Category: Americas
Subcategory: History books
Author: Morris W. Foster
ISBN: 0816513678
ISBN13: 978-0816513673
Language: English
Publisher: University of Arizona Press (December 1, 1992)
Pages: 230
Fb2 eBook: 1958 kb
ePub eBook: 1231 kb
Digital formats: doc rtf docx mbr

Morris Foster has written the first study of Comanches' history that identifies continuities in their intracommunity . As was true of many tribes, Comanche social organization was invoked through the informal establishment of a "moral community" based on "presentation of face.

Morris Foster has written the first study of Comanches' history that identifies continuities in their intracommunity organization from the initial period of European contact to the present da. Social units and social situations were used to organize relations among tribe members based solely on the presentation of face. And as a result, the community remained a viable constantly changing, vital interactive sociocultural entity.

Morris W. Foster has written the first study of Comanches' history that identifies continuities in their intracommunity organization from the initial period of European contact to the present day.

by Morris Foster--Same ISBN-Very good used condition-1991 University of Arizona Press Hardcover with dust jacket-clean text-good binding-interesting and informative-ship ASAP. Other Products from alexshanbooks (View All). Griff Carver Hallway Patrol audio book cds Jim Kreig.

a social history of an American Indian community.

1 2 3 4 5. Want to Read. Are you sure you want to remove Being Comanche from your list? Being Comanche. a social history of an American Indian community. Published 1991 by University of Arizona Press in Tucson.

The Social History of an American Indian Community. The University of Arizona Press publishes the work of leading scholars from around the globe. Learn more about submitting a proposal, preparing your final manuscript, and publication.

A member of a prominent Dakota family, he received his PhD from Yale University in 1994

481 Foster, Morris W. 1991: Being Comanche: A Social History of an American Indian Community (Tucson: University of Arizona Press). Fowler, Loretta 1982: Arapahoe Politics, 1851-1978 (Lincoln: University of Nebraska Press). Стр. 486 Mandell, Daniel R. 1996: Behind the Frontier: Indians in Eighteenth-Century Eastern Massachusetts (Lincoln: University of Nebraska Press). A member of a prominent Dakota family, he received his PhD from Yale University in 1994. In addition to numerous articles and essays, he is the author of Playing Indian (1998). Neal Salisbury is Professor of History at Smith College. Foster Background Born January 28, l960 in Alva . Tucson: University of Arizona Press. Foster Background Born January 28, l960 in Alva, Oklahoma Attended public schools in Alva and Stillwater, Oklahoma Education l981 P. Yale University . hil. with Distinction, University of Oklahoma Honors and Scholarships - 1978-1979 Erminie Wheeler-Voegelin Prize for Best Book in Ethnohistory, American Society for Ethnohistory Graduate. Book Chapters and Journal Articles Submitted Foster MW, Sharp RR.
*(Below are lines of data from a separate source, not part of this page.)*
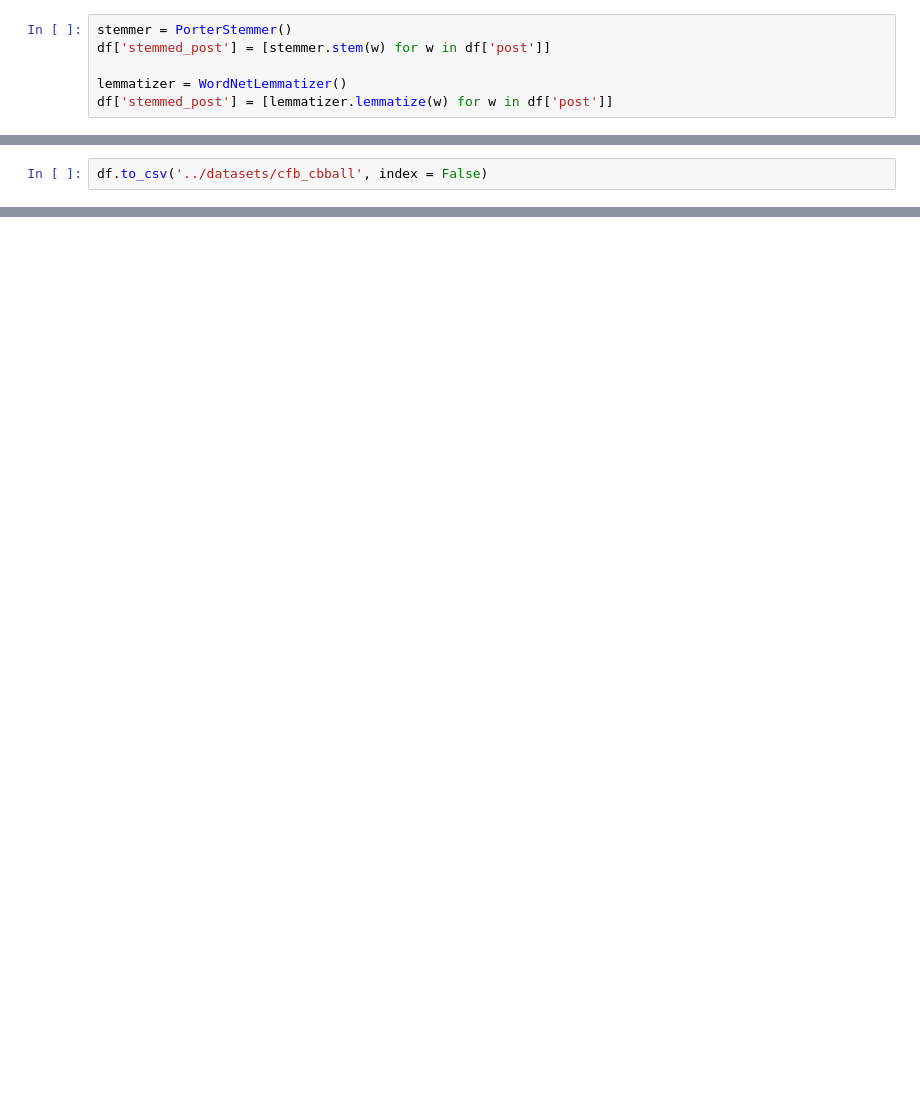
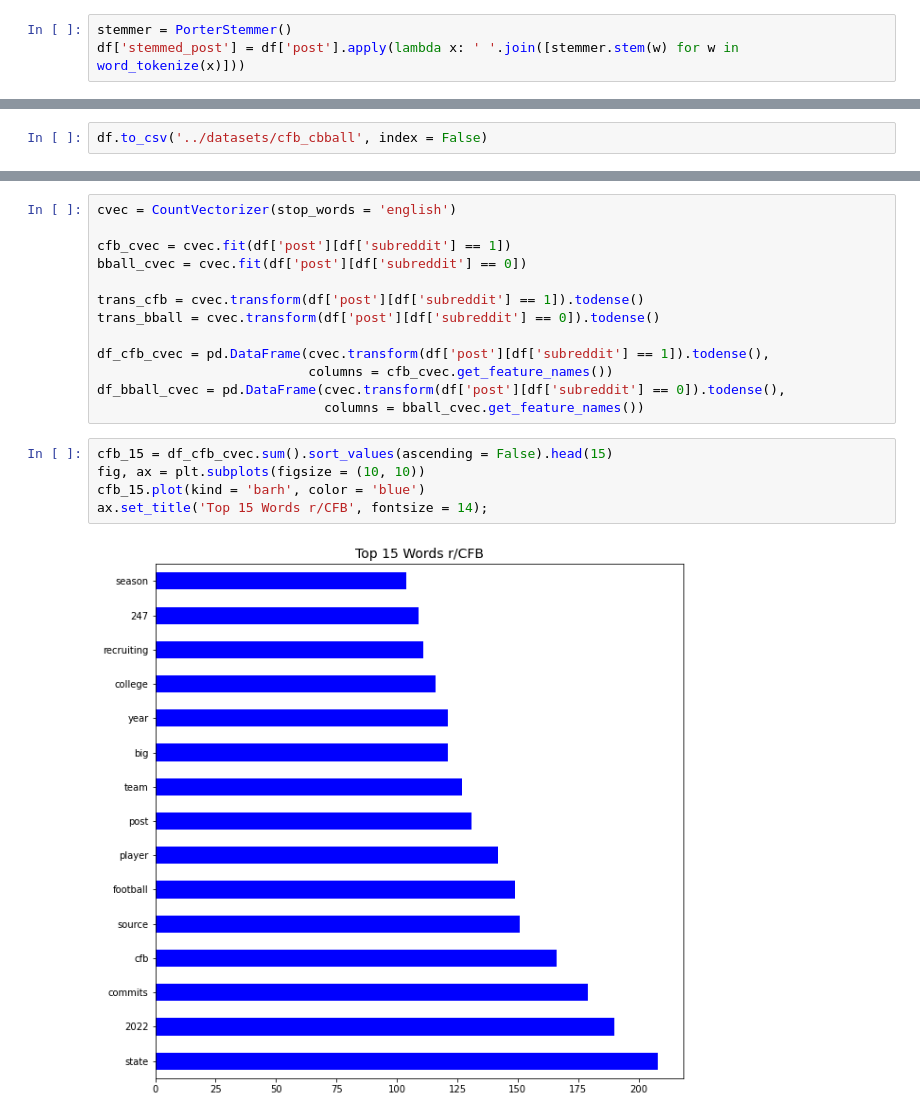
Before and after one commit to anthonyzurke/project-3, a Jupyter notebook: code/Cleaning and EDA.ipynb, the cells around one changed output, grey strips where cells are left out. Saved outputs shown, nothing was run; the diff lists cells and outputs as text; blank space fills up the shorter version.

```diff
--- a/code/Cleaning and EDA.ipynb
+++ b/code/Cleaning and EDA.ipynb
@@ -101,6 +182,3 @@ df['post'] = [t.replace('...', ' ').replace('\t', ' ').lower().strip()
 # %%
 stemmer = PorterStemmer()
-df['stemmed_post'] = [stemmer.stem(w) for w in df['post']]
-
-lemmatizer = WordNetLemmatizer()
-df['stemmed_post'] = [lemmatizer.lemmatize(w) for w in df['post']]
+df['stemmed_post'] = df['post'].apply(lambda x: ' '.join([stemmer.stem(w) for w in word_tokenize(x)]))
@@ -110,0 +191,20 @@ df.to_csv('../datasets/cfb_cbball', index = False)
+# %%
+cvec = CountVectorizer(stop_words = 'english')
+
+cfb_cvec = cvec.fit(df['post'][df['subreddit'] == 1])
+bball_cvec = cvec.fit(df['post'][df['subreddit'] == 0])
+
+trans_cfb = cvec.transform(df['post'][df['subreddit'] == 1]).todense()
+trans_bball = cvec.transform(df['post'][df['subreddit'] == 0]).todense()
+
+df_cfb_cvec = pd.DataFrame(cvec.transform(df['post'][df['subreddit'] == 1]).todense(),
+                           columns = cfb_cvec.get_feature_names())
+df_bball_cvec = pd.DataFrame(cvec.transform(df['post'][df['subreddit'] == 0]).todense(),
+                             columns = bball_cvec.get_feature_names())
+# %%
+cfb_15 = df_cfb_cvec.sum().sort_values(ascending = False).head(15)
+fig, ax = plt.subplots(figsize = (10, 10))
+cfb_15.plot(kind = 'barh', color = 'blue')
+ax.set_title('Top 15 Words r/CFB', fontsize = 14);
+# %% [output]
+[figure, added]
```
Also changed, not shown: parts of 29 cells of this notebook, 4 other files.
Being Comanche : A Social History of an American Indian Community. I would recommend this book for those who are interested and would like know more about Indian tribes - especially Comanche. This book is divided into different time periods, for instance in 18th Century, the Comanches were nomadic people and after that, they stayed in reservations, etc. The author also explained the relationship between Comanches and the Euro-Americans and how the federal government implement various policies. It's also interesting to see over time, what Comanches cultures persisted and what changes they are.

He is the author of Being Comanche: The Social History of an American Indian Community (1991).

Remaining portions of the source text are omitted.